Content starts

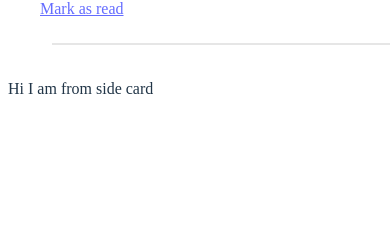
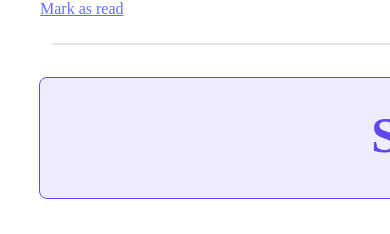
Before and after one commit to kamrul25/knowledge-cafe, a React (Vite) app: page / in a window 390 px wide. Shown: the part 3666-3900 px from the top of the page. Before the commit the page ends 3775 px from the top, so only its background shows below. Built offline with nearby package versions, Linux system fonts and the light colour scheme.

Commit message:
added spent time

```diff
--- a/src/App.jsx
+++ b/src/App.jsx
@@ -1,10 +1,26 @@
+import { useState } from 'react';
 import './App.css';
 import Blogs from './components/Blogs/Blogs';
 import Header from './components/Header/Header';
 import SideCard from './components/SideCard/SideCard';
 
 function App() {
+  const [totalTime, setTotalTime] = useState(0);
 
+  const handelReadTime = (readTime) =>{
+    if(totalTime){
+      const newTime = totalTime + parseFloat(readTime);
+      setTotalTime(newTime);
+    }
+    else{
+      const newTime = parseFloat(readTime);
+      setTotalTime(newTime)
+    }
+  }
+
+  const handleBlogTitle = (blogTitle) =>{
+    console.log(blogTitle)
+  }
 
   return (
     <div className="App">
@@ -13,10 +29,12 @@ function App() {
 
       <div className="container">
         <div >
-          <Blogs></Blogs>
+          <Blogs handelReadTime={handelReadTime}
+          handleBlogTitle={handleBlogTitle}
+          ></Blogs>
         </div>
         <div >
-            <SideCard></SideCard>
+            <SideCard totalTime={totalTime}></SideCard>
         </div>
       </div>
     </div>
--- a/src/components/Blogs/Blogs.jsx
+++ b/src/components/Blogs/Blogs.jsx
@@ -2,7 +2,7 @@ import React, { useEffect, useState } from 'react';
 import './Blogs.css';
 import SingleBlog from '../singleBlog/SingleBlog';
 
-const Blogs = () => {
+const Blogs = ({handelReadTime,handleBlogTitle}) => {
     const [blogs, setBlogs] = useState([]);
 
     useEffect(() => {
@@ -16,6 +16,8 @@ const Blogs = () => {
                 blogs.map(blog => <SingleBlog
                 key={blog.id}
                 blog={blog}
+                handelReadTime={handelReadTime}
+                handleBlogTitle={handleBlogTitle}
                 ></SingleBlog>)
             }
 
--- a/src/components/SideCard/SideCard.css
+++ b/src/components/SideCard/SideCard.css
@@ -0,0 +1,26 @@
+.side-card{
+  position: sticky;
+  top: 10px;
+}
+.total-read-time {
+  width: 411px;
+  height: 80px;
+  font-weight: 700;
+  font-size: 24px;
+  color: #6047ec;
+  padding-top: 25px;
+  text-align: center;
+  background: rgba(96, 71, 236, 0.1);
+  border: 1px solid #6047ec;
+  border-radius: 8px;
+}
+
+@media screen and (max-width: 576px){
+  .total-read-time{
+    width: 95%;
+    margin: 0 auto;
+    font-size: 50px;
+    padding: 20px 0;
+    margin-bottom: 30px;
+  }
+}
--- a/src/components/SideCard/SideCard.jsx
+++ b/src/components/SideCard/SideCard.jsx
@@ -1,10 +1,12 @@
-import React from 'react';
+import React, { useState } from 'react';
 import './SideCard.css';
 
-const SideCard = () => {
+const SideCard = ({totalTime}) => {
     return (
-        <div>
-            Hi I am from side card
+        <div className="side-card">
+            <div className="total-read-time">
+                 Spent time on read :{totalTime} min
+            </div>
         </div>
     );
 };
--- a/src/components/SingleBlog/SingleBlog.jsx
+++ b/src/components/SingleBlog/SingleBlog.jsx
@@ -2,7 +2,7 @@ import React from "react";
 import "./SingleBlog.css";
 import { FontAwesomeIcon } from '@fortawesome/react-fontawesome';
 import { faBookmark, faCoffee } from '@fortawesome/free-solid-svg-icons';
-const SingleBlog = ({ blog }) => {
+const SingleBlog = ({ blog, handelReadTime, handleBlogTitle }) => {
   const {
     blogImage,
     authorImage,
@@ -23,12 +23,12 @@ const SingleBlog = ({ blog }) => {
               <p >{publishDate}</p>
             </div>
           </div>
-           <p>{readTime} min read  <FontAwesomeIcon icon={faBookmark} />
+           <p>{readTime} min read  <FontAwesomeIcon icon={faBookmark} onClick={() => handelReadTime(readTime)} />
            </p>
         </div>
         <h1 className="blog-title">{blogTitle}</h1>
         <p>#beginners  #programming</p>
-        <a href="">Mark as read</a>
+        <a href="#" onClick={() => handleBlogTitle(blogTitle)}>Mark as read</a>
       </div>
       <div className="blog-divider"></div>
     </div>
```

Content ends

- **Problem statement**:
Drop the images and quote the entries word for word.

- **Solution for this problem**:
Before and after one commit to kamrul25/knowledge-cafe, a React (Vite) app: page / in a window 390 px wide. Shown: the part 3666-3900 px from the top of the page. Before the commit the page ends 3775 px from the top, so only its background shows below. Built offline with nearby package versions, Linux system fonts and the light colour scheme.

Commit message:
added spent time

```diff
--- a/src/App.jsx
+++ b/src/App.jsx
@@ -1,10 +1,26 @@
+import { useState } from 'react';
 import './App.css';
 import Blogs from './components/Blogs/Blogs';
 import Header from './components/Header/Header';
 import SideCard from './components/SideCard/SideCard';
 
 function App() {
+  const [totalTime, setTotalTime] = useState(0);
 
+  const handelReadTime = (readTime) =>{
+    if(totalTime){
+      const newTime = totalTime + parseFloat(readTime);
+      setTotalTime(newTime);
+    }
+    else{
+      const newTime = parseFloat(readTime);
+      setTotalTime(newTime)
+    }
+  }
+
+  const handleBlogTitle = (blogTitle) =>{
+    console.log(blogTitle)
+  }
 
   return (
     <div className="App">
@@ -13,10 +29,12 @@ function App() {
 
       <div className="container">
         <div >
-          <Blogs></Blogs>
+          <Blogs handelReadTime={handelReadTime}
+          handleBlogTitle={handleBlogTitle}
+          ></Blogs>
         </div>
         <div >
-            <SideCard></SideCard>
+            <SideCard totalTime={totalTime}></SideCard>
         </div>
       </div>
     </div>
--- a/src/components/Blogs/Blogs.jsx
+++ b/src/components/Blogs/Blogs.jsx
@@ -2,7 +2,7 @@ import React, { useEffect, useState } from 'react';
 import './Blogs.css';
 import SingleBlog from '../singleBlog/SingleBlog';
 
-const Blogs = () => {
+const Blogs = ({handelReadTime,handleBlogTitle}) => {
     const [blogs, setBlogs] = useState([]);
 
     useEffect(() => {
@@ -16,6 +16,8 @@ const Blogs = () => {
                 blogs.map(blog => <SingleBlog
                 key={blog.id}
                 blog={blog}
+                handelReadTime={handelReadTime}
+                handleBlogTitle={handleBlogTitle}
                 ></SingleBlog>)
             }
 
--- a/src/components/SideCard/SideCard.css
+++ b/src/components/SideCard/SideCard.css
@@ -0,0 +1,26 @@
+.side-card{
+  position: sticky;
+  top: 10px;
+}
+.total-read-time {
+  width: 411px;
+  height: 80px;
+  font-weight: 700;
+  font-size: 24px;
+  color: #6047ec;
+  padding-top: 25px;
+  text-align: center;
+  background: rgba(96, 71, 236, 0.1);
+  border: 1px solid #6047ec;
+  border-radius: 8px;
+}
+
+@media screen and (max-width: 576px){
+  .total-read-time{
+    width: 95%;
+    margin: 0 auto;
+    font-size: 50px;
+    padding: 20px 0;
+    margin-bottom: 30px;
+  }
+}
--- a/src/components/SideCard/SideCard.jsx
+++ b/src/components/SideCard/SideCard.jsx
@@ -1,10 +1,12 @@
-import React from 'react';
+import React, { useState } from 'react';
 import './SideCard.css';
 
-const SideCard = () => {
+const SideCard = ({totalTime}) => {
     return (
-        <div>
-            Hi I am from side card
+        <div className="side-card">
+            <div className="total-read-time">
+                 Spent time on read :{totalTime} min
+            </div>
         </div>
     );
 };
--- a/src/components/SingleBlog/SingleBlog.jsx
+++ b/src/components/SingleBlog/SingleBlog.jsx
@@ -2,7 +2,7 @@ import React from "react";
 import "./SingleBlog.css";
 import { FontAwesomeIcon } from '@fortawesome/react-fontawesome';
 import { faBookmark, faCoffee } from '@fortawesome/free-solid-svg-icons';
-const SingleBlog = ({ blog }) => {
+const SingleBlog = ({ blog, handelReadTime, handleBlogTitle }) => {
   const {
     blogImage,
     authorImage,
@@ -23,12 +23,12 @@ const SingleBlog = ({ blog }) => {
               <p >{publishDate}</p>
             </div>
           </div>
-           <p>{readTime} min read  <FontAwesomeIcon icon={faBookmark} />
+           <p>{readTime} min read  <FontAwesomeIcon icon={faBookmark} onClick={() => handelReadTime(readTime)} />
            </p>
         </div>
         <h1 className="blog-title">{blogTitle}</h1>
         <p>#beginners  #programming</p>
-        <a href="">Mark as read</a>
+        <a href="#" onClick={() => handleBlogTitle(blogTitle)}>Mark as read</a>
       </div>
       <div className="blog-divider"></div>
     </div>
```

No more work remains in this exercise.